**Work order**
Go over the data and keep only the lines that include "turn".

Extracted records:
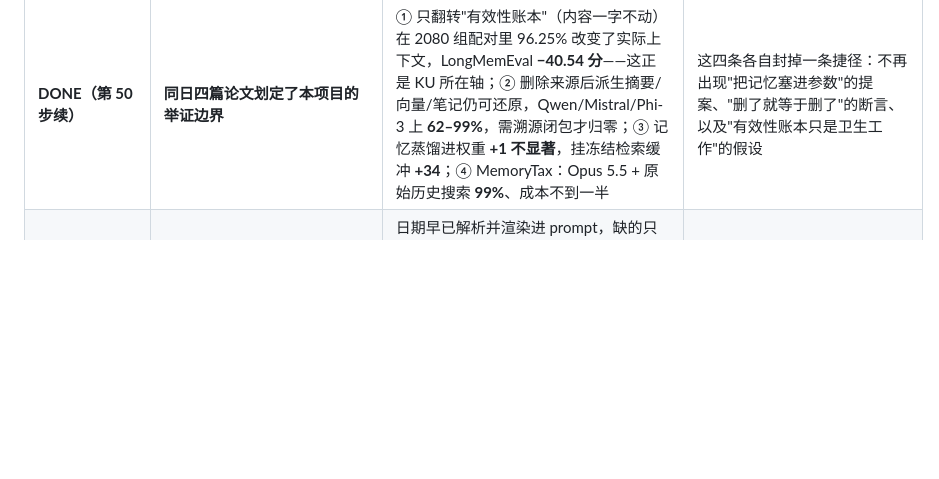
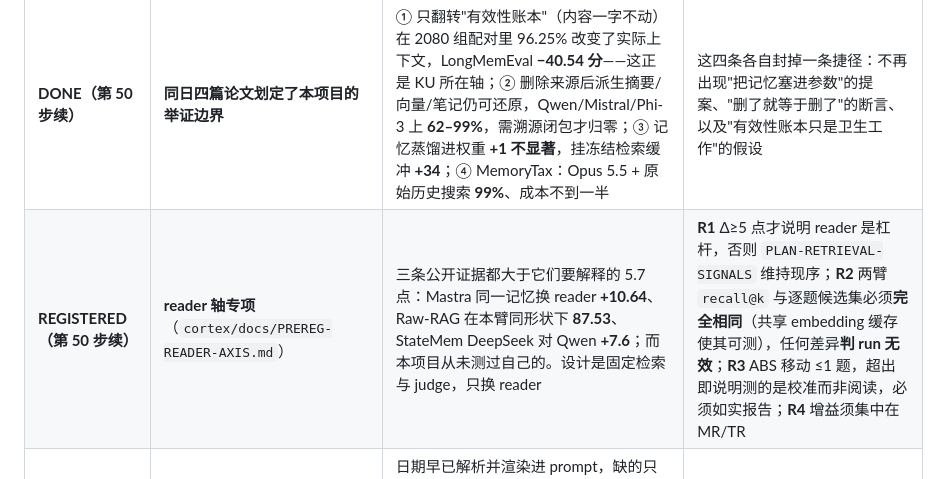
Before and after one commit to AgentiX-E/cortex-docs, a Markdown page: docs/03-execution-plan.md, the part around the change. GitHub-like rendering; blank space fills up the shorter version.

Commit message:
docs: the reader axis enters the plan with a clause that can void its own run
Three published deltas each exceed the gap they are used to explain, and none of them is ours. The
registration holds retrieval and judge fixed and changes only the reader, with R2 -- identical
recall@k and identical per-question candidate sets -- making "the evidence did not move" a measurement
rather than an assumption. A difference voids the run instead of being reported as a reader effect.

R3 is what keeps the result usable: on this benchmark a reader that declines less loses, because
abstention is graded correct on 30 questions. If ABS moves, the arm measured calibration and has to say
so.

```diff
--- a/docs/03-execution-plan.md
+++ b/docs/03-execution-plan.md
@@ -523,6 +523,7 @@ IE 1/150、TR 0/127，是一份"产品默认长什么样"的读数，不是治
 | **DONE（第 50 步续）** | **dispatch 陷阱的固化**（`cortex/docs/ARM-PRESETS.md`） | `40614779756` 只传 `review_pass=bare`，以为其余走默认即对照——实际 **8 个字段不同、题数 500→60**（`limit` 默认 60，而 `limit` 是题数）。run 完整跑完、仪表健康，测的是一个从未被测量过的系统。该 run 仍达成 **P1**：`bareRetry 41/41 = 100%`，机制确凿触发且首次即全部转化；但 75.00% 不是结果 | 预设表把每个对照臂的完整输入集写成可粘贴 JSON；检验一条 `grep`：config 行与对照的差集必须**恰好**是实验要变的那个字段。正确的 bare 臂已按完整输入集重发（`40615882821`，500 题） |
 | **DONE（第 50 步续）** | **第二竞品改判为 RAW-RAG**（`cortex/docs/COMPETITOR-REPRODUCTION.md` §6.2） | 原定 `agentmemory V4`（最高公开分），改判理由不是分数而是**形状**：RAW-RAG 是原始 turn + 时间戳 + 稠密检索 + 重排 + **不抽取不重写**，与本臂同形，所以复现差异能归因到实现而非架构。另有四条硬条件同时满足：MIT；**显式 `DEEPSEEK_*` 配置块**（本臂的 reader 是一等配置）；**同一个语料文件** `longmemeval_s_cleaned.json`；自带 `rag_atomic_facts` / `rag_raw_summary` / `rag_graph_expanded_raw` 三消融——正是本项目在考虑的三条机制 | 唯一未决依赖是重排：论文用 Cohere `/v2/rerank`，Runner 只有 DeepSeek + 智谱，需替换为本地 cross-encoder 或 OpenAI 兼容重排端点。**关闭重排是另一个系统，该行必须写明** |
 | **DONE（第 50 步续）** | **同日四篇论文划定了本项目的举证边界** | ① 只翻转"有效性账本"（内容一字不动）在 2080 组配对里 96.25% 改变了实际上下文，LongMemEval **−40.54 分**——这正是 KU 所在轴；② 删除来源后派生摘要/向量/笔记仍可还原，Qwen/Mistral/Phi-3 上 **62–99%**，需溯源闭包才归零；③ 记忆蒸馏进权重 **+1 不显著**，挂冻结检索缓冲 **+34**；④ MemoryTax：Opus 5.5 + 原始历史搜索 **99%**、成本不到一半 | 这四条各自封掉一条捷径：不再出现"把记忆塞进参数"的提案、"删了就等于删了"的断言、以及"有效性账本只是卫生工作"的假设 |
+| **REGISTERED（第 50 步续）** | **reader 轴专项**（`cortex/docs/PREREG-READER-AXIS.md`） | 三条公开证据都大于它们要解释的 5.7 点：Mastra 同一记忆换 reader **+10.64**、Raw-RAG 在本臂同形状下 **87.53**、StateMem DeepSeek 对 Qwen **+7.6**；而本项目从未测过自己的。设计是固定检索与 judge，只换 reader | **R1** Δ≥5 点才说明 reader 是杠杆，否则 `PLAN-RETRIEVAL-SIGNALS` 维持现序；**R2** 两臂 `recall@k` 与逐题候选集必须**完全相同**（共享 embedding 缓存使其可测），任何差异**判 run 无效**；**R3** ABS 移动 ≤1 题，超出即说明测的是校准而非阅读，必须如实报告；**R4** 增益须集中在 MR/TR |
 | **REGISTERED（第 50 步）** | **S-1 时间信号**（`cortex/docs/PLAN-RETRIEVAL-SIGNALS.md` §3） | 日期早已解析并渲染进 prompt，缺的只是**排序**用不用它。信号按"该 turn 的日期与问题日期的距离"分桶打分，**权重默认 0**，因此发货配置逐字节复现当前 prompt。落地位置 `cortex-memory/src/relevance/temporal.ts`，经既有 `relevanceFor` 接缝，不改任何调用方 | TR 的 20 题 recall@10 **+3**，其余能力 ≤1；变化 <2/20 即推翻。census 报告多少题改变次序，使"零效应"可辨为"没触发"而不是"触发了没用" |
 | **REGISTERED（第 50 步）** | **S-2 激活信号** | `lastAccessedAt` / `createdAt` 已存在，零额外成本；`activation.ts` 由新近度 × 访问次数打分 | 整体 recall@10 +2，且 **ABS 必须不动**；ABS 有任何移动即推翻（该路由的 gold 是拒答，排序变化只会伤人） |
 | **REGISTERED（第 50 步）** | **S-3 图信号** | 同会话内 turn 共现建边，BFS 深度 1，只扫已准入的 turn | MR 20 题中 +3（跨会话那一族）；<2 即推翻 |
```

**Result of the task**
 | **DONE（第 50 步续）** | **第二竞品改判为 RAW-RAG**（`cortex/docs/COMPETITOR-REPRODUCTION.md` §6.2） | 原定 `agentmemory V4`（最高公开分），改判理由不是分数而是**形状**：RAW-RAG 是原始 turn + 时间戳 + 稠密检索 + 重排 + **不抽取不重写**，与本臂同形，所以复现差异能归因到实现而非架构。另有四条硬条件同时满足：MIT；**显式 `DEEPSEEK_*` 配置块**（本臂的 reader 是一等配置）；**同一个语料文件** `longmemeval_s_cleaned.json`；自带 `rag_atomic_facts` / `rag_raw_summary` / `rag_graph_expanded_raw` 三消融——正是本项目在考虑的三条机制 | 唯一未决依赖是重排：论文用 Cohere `/v2/rerank`，Runner 只有 DeepSeek + 智谱，需替换为本地 cross-encoder 或 OpenAI 兼容重排端点。**关闭重排是另一个系统，该行必须写明** |
 | **REGISTERED（第 50 步）** | **S-1 时间信号**（`cortex/docs/PLAN-RETRIEVAL-SIGNALS.md` §3） | 日期早已解析并渲染进 prompt，缺的只是**排序**用不用它。信号按"该 turn 的日期与问题日期的距离"分桶打分，**权重默认 0**，因此发货配置逐字节复现当前 prompt。落地位置 `cortex-memory/src/relevance/temporal.ts`，经既有 `relevanceFor` 接缝，不改任何调用方 | TR 的 20 题 recall@10 **+3**，其余能力 ≤1；变化 <2/20 即推翻。census 报告多少题改变次序，使"零效应"可辨为"没触发"而不是"触发了没用" |
 | **REGISTERED（第 50 步）** | **S-3 图信号** | 同会话内 turn 共现建边，BFS 深度 1，只扫已准入的 turn | MR 20 题中 +3（跨会话那一族）；<2 即推翻 |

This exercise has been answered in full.